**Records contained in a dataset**

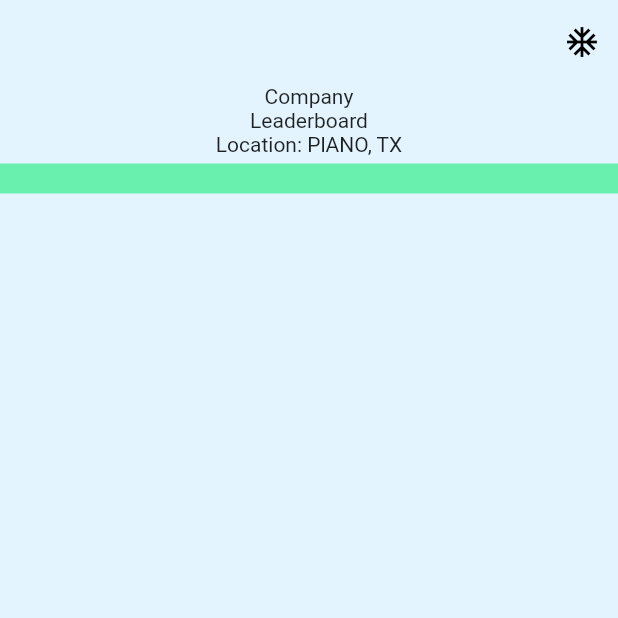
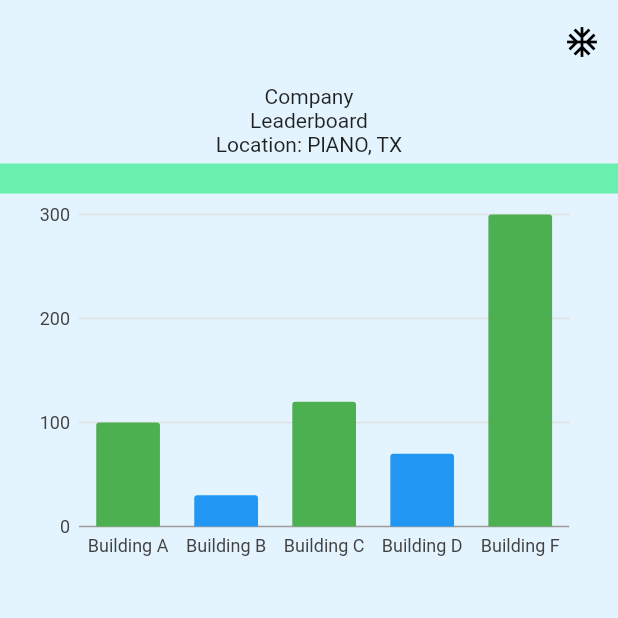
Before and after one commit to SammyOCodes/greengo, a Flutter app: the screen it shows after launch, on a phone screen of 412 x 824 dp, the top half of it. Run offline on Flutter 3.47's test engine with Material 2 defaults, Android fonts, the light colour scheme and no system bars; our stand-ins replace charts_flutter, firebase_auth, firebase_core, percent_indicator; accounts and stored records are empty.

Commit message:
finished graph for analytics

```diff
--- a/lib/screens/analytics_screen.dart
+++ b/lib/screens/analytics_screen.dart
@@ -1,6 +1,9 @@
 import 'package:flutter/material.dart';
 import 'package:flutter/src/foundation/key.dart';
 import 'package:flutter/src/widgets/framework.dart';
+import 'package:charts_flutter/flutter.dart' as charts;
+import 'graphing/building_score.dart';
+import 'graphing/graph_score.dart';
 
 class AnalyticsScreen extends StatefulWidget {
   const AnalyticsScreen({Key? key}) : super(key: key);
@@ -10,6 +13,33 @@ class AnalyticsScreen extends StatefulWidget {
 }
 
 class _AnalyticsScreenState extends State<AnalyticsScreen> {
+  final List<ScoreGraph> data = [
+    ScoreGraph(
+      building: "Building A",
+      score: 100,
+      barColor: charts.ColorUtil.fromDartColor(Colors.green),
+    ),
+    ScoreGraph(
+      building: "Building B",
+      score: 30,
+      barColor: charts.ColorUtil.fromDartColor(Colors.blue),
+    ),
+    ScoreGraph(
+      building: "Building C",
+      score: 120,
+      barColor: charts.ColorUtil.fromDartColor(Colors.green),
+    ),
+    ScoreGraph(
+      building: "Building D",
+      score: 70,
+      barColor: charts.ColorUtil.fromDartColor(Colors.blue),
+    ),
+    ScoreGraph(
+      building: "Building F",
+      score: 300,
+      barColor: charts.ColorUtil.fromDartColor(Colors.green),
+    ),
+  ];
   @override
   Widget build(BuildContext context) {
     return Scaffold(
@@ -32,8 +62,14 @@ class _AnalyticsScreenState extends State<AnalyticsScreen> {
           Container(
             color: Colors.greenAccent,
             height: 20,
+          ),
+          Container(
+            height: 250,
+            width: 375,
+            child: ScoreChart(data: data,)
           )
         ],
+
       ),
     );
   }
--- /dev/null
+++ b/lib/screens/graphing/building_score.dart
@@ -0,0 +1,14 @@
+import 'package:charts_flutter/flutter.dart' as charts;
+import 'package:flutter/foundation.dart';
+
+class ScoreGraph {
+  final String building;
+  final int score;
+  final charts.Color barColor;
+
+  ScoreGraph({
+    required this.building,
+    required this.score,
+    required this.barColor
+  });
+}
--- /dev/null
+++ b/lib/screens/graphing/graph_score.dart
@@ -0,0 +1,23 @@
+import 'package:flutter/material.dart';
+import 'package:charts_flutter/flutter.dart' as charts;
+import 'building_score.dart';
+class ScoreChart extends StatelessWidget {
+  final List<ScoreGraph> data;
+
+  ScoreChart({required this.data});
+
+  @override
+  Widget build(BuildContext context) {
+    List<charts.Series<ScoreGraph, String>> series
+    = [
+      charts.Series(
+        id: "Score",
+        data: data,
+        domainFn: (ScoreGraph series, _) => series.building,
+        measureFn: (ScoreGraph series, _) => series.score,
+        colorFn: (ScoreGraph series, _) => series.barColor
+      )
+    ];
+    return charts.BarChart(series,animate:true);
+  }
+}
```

==

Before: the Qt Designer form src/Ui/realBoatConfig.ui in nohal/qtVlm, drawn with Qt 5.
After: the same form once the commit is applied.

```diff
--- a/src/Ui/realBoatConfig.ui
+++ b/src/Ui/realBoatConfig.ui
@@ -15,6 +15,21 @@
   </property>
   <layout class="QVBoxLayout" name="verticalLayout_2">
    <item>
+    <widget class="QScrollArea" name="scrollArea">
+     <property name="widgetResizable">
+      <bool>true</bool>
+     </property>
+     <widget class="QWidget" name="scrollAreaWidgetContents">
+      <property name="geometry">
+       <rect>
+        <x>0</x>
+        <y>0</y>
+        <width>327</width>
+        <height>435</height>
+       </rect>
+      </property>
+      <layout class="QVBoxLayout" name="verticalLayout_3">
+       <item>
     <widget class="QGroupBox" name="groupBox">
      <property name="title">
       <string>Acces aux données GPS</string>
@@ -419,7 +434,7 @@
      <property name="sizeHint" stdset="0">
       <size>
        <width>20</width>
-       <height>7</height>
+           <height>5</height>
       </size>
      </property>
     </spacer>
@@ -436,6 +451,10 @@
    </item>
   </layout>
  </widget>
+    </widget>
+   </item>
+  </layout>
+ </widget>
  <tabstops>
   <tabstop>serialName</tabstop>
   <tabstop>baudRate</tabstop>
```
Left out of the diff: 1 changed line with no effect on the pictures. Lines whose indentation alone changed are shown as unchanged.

* * *

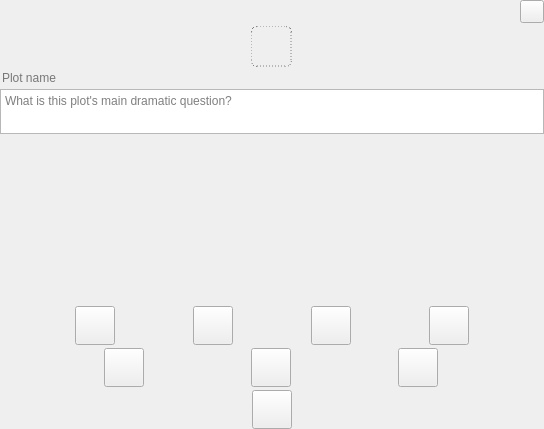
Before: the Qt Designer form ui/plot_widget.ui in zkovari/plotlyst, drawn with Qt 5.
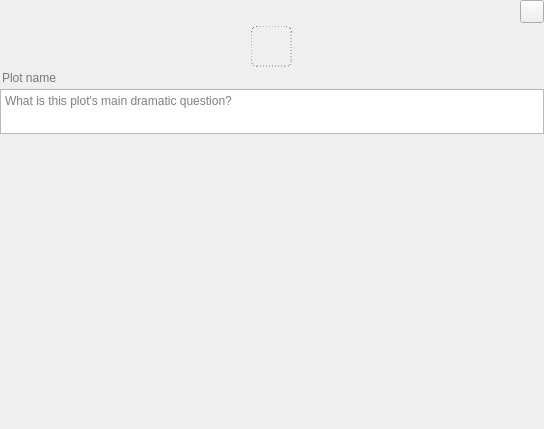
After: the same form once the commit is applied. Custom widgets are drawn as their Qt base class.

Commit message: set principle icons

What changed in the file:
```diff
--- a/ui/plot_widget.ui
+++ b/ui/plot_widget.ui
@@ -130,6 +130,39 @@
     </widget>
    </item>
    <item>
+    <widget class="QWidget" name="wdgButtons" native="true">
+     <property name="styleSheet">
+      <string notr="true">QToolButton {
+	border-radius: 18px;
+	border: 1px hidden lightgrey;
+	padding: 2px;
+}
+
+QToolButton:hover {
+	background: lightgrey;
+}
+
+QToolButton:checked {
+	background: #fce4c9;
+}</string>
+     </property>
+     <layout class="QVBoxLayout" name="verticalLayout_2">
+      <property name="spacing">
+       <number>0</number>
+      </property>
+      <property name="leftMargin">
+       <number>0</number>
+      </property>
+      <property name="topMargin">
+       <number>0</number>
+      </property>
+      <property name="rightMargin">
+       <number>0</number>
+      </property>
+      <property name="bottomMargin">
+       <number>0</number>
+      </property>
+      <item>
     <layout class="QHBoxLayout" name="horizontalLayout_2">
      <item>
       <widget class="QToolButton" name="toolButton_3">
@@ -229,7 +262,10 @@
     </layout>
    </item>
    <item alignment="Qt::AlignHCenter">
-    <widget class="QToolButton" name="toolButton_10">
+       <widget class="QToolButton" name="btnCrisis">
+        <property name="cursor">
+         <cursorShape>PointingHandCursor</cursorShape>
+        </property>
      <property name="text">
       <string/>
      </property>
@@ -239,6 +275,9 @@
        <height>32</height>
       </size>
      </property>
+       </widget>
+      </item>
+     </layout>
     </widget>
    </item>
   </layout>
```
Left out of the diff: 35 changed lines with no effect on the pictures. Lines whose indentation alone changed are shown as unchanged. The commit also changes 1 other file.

**Task goal**
Lines that hold "package" are the ones to copy, so pick each out from the data.

**Result of this task**
 import 'package:flutter/material.dart';
 import 'package:flutter/src/foundation/key.dart';
 import 'package:flutter/src/widgets/framework.dart';
+import 'package:charts_flutter/flutter.dart' as charts;
+import 'package:charts_flutter/flutter.dart' as charts;
+import 'package:flutter/foundation.dart';
+import 'package:flutter/material.dart';
+import 'package:charts_flutter/flutter.dart' as charts;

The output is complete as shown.